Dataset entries

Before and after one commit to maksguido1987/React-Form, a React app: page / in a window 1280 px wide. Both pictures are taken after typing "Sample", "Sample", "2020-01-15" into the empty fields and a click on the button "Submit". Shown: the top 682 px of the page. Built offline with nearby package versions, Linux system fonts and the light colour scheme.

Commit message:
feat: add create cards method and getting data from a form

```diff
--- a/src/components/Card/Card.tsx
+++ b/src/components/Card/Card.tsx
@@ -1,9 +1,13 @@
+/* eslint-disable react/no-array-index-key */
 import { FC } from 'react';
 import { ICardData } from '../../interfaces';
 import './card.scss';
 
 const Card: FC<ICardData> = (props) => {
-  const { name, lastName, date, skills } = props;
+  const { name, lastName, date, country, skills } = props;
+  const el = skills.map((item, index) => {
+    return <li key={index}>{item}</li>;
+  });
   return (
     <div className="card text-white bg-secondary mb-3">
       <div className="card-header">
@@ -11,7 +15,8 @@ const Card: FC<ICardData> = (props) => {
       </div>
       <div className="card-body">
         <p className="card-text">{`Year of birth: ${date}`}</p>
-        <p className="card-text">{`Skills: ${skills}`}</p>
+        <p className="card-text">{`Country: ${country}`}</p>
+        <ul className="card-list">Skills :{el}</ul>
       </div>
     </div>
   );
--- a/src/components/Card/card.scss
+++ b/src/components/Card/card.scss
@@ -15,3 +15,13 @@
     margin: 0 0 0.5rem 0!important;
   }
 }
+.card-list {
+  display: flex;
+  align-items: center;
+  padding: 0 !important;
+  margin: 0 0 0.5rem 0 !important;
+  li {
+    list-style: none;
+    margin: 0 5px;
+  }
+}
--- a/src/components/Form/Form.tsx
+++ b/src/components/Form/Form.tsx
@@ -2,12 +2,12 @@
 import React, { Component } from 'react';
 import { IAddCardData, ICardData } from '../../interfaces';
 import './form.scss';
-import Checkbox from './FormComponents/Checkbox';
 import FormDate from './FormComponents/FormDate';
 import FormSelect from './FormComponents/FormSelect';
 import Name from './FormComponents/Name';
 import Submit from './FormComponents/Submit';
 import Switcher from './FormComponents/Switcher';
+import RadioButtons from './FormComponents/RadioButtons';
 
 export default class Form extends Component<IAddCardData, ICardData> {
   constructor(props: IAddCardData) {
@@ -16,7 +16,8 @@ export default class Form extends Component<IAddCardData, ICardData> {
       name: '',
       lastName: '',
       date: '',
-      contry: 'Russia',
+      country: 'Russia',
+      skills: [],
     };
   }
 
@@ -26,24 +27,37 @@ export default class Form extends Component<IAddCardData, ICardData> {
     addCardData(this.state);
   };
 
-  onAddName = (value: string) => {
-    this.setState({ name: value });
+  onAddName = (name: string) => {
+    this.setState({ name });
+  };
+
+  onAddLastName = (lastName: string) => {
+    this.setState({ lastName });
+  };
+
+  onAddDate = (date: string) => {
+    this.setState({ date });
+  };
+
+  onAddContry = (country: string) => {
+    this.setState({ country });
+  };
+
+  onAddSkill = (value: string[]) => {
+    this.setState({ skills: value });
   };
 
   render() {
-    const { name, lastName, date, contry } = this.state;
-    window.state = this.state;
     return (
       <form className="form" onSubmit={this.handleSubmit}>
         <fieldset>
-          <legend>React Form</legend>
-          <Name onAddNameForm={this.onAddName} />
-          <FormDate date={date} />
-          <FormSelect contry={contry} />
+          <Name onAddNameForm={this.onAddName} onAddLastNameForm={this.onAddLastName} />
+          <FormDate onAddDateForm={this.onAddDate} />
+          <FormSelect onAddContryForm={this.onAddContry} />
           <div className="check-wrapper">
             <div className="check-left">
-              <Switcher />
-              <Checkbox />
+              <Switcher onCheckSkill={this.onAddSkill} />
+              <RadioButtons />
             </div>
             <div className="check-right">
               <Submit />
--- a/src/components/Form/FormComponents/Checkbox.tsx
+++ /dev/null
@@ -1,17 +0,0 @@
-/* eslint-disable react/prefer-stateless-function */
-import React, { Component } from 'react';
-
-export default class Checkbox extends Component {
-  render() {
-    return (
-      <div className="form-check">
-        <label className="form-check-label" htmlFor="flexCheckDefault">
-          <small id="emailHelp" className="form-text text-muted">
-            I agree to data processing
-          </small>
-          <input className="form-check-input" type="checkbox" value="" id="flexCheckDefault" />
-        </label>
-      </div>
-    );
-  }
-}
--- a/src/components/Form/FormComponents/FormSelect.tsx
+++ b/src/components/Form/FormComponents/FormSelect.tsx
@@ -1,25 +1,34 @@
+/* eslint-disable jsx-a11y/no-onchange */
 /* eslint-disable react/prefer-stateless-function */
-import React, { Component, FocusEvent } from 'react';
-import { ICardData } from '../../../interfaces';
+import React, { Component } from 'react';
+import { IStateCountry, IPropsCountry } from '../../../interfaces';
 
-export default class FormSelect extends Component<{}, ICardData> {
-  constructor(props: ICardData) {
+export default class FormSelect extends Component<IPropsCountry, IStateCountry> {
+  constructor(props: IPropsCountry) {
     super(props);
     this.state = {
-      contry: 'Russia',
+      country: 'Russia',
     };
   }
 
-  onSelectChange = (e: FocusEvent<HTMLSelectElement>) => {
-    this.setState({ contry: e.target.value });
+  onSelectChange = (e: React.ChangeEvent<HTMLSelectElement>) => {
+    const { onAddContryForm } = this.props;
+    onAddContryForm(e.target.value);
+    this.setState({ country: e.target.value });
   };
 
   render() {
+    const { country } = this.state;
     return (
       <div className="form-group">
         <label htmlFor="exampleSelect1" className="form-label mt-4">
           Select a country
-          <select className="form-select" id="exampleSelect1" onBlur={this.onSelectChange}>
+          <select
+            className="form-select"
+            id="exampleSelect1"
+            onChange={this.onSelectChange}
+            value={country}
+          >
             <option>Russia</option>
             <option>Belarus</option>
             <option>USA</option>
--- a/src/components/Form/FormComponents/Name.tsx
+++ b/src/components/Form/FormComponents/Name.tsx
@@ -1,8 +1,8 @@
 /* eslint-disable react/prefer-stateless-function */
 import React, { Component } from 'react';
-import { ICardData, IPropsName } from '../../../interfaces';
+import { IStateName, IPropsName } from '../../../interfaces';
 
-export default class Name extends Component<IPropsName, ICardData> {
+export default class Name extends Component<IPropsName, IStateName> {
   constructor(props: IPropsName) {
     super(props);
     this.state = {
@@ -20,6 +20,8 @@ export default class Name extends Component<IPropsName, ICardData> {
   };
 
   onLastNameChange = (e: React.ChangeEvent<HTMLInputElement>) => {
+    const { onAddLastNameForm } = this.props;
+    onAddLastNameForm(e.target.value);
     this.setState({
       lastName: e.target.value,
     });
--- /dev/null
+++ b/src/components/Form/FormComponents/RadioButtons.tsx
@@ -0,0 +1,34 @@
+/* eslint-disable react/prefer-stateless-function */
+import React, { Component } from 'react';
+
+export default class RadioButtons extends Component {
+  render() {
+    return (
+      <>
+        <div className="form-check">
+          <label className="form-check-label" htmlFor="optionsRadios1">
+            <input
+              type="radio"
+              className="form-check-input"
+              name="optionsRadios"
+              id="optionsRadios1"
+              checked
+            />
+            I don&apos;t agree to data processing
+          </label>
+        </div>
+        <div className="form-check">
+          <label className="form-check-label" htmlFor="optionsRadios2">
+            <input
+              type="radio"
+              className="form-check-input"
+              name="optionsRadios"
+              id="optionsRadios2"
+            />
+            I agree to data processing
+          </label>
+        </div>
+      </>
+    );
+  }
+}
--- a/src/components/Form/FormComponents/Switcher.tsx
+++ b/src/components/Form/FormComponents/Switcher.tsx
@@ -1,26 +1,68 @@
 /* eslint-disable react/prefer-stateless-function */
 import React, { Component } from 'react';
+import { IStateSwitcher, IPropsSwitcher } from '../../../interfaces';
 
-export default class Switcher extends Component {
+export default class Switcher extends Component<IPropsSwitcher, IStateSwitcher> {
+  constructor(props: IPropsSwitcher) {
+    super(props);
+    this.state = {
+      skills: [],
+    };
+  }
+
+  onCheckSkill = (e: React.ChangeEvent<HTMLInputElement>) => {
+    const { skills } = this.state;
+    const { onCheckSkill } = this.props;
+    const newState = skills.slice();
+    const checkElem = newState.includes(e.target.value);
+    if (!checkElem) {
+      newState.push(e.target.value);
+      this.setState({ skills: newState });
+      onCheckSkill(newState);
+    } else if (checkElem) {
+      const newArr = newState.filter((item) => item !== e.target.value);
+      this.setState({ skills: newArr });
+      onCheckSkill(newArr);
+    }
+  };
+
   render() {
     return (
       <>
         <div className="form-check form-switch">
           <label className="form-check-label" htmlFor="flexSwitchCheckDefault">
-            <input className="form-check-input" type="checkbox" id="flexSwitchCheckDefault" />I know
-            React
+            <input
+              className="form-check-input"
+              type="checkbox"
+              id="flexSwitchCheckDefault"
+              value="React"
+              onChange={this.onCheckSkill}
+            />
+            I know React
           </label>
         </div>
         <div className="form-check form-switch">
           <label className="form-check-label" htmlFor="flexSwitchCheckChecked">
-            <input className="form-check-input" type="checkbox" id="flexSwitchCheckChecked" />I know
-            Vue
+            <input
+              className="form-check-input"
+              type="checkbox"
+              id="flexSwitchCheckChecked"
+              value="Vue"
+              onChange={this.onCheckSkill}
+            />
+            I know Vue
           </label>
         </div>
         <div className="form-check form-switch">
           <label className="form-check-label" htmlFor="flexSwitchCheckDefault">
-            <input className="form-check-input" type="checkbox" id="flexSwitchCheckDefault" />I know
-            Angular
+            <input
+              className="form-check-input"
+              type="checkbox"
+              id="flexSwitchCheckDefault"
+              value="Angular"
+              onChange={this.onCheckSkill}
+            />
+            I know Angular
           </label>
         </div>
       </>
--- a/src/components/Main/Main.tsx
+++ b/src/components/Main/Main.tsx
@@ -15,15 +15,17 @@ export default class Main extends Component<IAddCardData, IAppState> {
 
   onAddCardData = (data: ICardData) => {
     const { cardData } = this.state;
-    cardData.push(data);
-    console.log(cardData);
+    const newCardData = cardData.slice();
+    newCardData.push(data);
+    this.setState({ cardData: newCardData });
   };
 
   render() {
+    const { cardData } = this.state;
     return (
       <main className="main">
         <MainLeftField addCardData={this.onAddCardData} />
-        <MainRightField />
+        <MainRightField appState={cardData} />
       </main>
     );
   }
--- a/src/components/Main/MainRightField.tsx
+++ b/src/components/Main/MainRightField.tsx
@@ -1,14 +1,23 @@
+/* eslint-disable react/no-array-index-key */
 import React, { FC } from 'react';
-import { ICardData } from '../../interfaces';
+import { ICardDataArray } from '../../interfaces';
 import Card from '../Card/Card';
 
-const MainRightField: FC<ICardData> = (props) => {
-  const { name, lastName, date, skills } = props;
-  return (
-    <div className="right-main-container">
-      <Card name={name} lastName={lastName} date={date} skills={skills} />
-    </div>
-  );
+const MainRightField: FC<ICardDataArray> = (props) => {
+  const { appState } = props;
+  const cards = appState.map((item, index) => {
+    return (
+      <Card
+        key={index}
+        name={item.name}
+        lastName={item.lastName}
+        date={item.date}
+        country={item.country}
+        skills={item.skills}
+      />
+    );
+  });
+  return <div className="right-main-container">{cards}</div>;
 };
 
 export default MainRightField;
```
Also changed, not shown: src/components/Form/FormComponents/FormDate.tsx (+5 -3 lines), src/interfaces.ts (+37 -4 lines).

» Task details
Whenever a line above includes the string "FormDate", copy it.

» Response area
 import FormDate from './FormComponents/FormDate';
-          <FormDate date={date} />
+          <FormDate onAddDateForm={this.onAddDate} />
Also changed, not shown: src/components/Form/FormComponents/FormDate.tsx (+5 -3 lines), src/interfaces.ts (+37 -4 lines).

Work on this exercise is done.